**TASK OBJECTIVE**: Needed from the entries below: every line that holds the word "card".

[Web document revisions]
┄┄┄┄┄┄┄┄┄┄

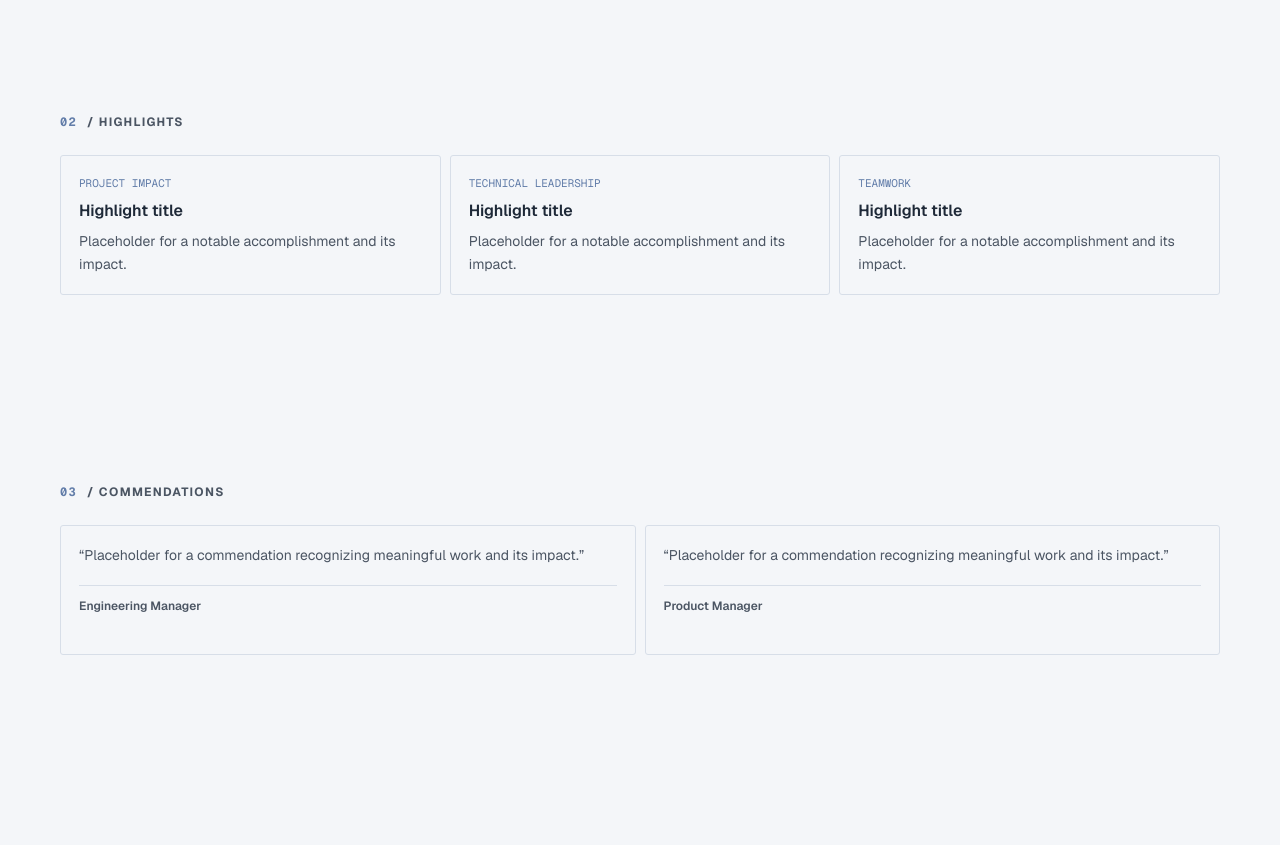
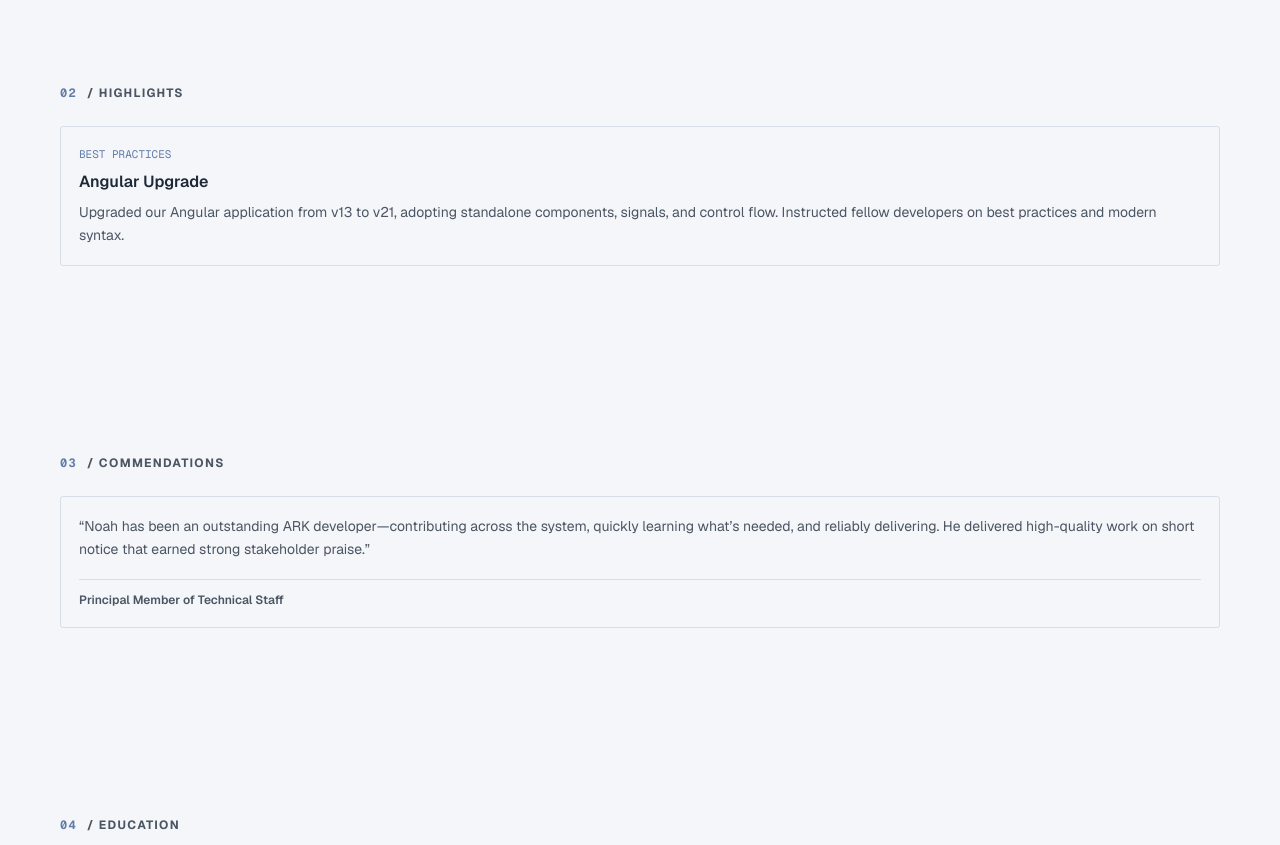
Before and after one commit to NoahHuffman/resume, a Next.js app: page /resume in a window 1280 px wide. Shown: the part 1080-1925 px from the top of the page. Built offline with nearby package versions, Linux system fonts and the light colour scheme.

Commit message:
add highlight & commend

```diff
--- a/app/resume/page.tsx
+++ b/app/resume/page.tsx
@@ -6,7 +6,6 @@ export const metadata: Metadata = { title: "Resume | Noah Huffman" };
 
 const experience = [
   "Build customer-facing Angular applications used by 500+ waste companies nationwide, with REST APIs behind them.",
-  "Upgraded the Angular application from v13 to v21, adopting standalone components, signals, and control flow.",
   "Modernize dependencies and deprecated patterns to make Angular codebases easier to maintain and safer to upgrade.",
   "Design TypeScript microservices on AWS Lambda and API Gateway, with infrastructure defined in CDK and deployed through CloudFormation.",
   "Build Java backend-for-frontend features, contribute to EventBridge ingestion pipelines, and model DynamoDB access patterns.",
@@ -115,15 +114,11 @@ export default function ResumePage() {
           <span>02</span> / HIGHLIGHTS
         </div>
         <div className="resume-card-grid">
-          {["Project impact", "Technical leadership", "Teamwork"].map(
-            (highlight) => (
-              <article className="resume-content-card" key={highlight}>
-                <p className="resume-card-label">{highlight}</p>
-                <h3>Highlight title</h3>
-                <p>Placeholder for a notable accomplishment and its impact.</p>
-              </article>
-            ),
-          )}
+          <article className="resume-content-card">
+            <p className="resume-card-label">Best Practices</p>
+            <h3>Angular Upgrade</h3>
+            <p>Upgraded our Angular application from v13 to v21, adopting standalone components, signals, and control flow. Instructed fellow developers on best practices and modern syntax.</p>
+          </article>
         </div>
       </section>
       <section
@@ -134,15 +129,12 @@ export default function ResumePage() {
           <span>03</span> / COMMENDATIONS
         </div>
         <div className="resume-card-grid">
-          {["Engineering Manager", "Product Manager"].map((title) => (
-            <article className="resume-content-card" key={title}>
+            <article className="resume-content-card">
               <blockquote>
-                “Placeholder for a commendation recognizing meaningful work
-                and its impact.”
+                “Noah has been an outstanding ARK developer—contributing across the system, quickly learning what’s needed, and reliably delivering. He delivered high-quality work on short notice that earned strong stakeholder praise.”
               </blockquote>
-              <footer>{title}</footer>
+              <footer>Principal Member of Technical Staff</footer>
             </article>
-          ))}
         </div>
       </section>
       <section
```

┄┄┄┄┄┄┄┄┄┄

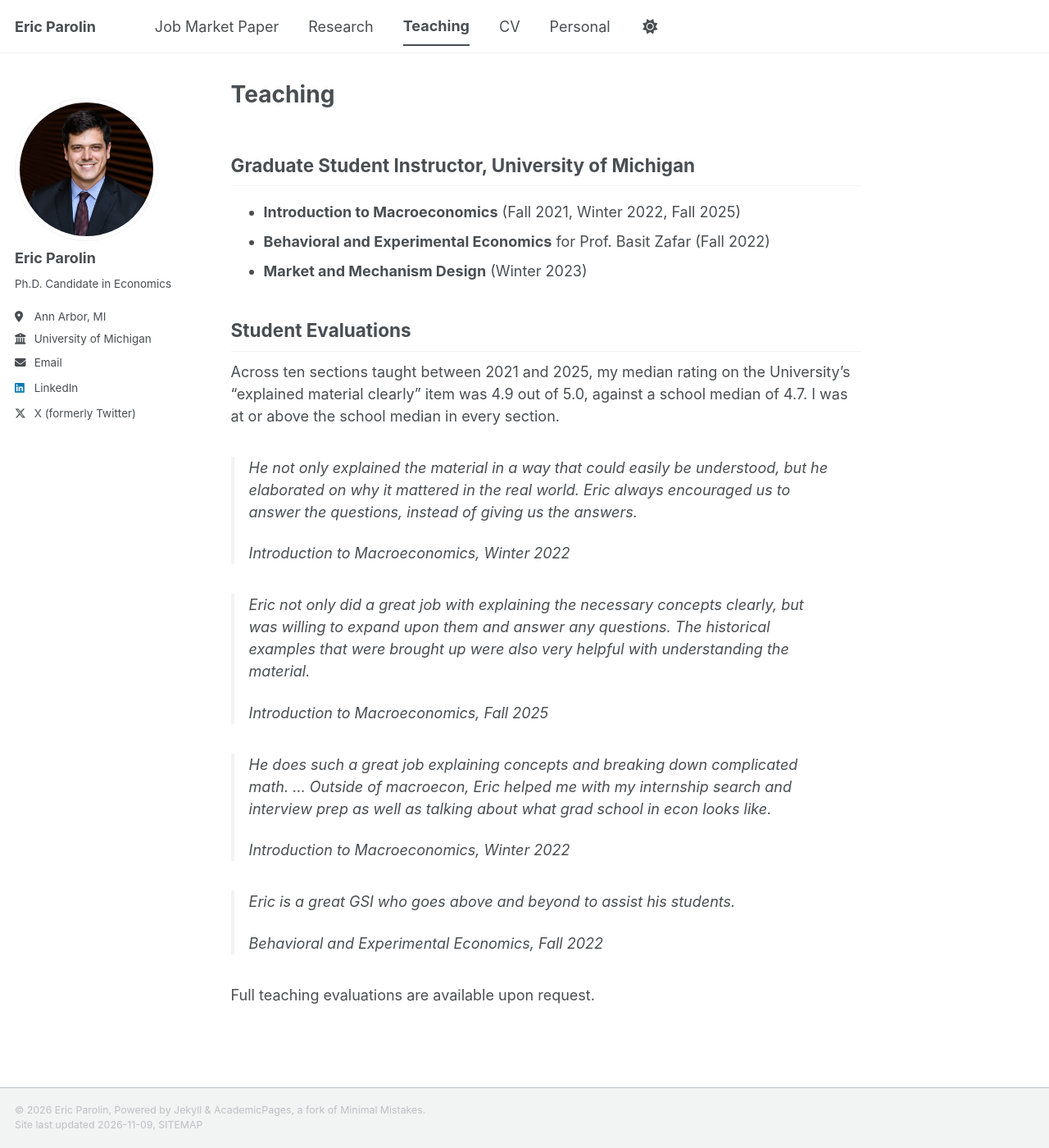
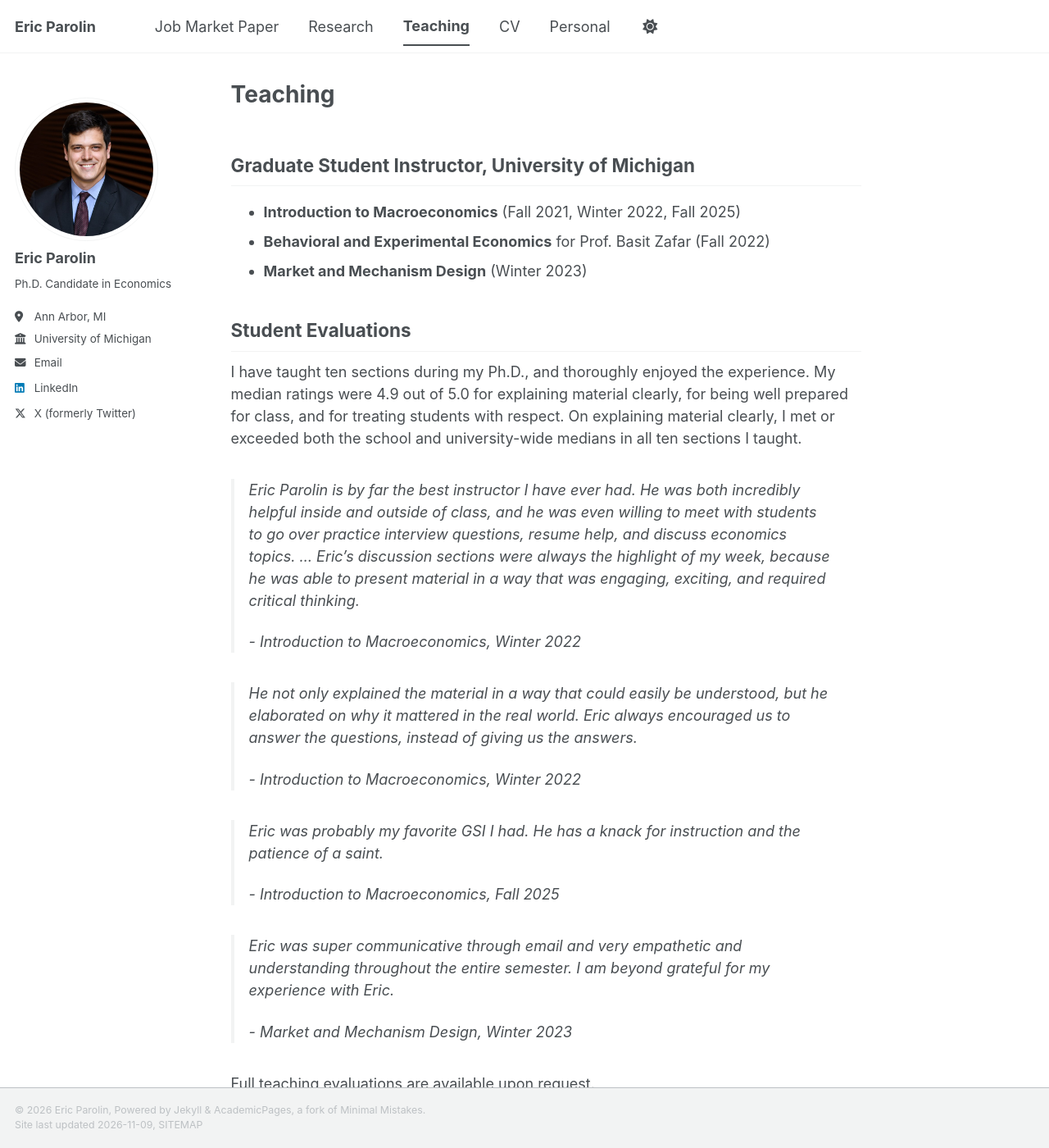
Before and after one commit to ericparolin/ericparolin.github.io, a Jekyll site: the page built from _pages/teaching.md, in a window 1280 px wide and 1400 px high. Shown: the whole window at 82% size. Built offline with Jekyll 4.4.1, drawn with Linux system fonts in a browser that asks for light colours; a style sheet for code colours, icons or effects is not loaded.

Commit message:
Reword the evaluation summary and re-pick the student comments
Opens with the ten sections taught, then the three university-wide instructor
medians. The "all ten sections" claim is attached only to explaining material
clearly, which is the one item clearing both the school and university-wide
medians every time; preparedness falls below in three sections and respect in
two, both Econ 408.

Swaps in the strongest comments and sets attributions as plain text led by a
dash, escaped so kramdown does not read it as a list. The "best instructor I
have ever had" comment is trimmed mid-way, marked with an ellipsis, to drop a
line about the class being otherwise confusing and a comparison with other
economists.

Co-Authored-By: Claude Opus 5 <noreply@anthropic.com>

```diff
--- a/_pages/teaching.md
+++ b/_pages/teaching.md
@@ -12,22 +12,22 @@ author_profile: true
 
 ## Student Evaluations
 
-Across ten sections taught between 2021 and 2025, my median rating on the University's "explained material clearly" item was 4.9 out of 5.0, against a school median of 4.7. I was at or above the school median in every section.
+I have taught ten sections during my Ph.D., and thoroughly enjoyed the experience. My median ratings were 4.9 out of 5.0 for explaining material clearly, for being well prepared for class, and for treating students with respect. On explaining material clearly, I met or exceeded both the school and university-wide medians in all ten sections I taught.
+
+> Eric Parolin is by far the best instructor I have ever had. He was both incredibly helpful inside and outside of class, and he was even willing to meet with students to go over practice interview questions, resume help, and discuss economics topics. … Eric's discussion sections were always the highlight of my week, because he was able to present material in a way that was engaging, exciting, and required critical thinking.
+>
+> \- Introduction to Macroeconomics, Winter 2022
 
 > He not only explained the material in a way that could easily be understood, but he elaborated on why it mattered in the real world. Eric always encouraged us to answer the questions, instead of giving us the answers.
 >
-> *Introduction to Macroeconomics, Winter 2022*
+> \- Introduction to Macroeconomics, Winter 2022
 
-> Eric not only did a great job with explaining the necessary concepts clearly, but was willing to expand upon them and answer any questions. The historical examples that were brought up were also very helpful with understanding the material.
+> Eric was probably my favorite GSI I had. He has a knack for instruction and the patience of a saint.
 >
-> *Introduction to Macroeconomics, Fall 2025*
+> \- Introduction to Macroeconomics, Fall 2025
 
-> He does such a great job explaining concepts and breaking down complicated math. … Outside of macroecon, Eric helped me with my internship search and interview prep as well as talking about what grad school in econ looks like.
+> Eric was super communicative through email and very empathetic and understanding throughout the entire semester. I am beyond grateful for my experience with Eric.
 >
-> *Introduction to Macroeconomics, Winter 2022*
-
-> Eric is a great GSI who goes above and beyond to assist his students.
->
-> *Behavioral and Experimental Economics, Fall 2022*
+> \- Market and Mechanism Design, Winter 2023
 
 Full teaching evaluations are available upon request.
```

┄┄┄┄┄┄┄┄┄┄

**ANSWER TO THE PROBLEM**:
         <div className="resume-card-grid">
-              <article className="resume-content-card" key={highlight}>
-                <p className="resume-card-label">{highlight}</p>
+          <article className="resume-content-card">
+            <p className="resume-card-label">Best Practices</p>
         <div className="resume-card-grid">
-            <article className="resume-content-card" key={title}>
+            <article className="resume-content-card">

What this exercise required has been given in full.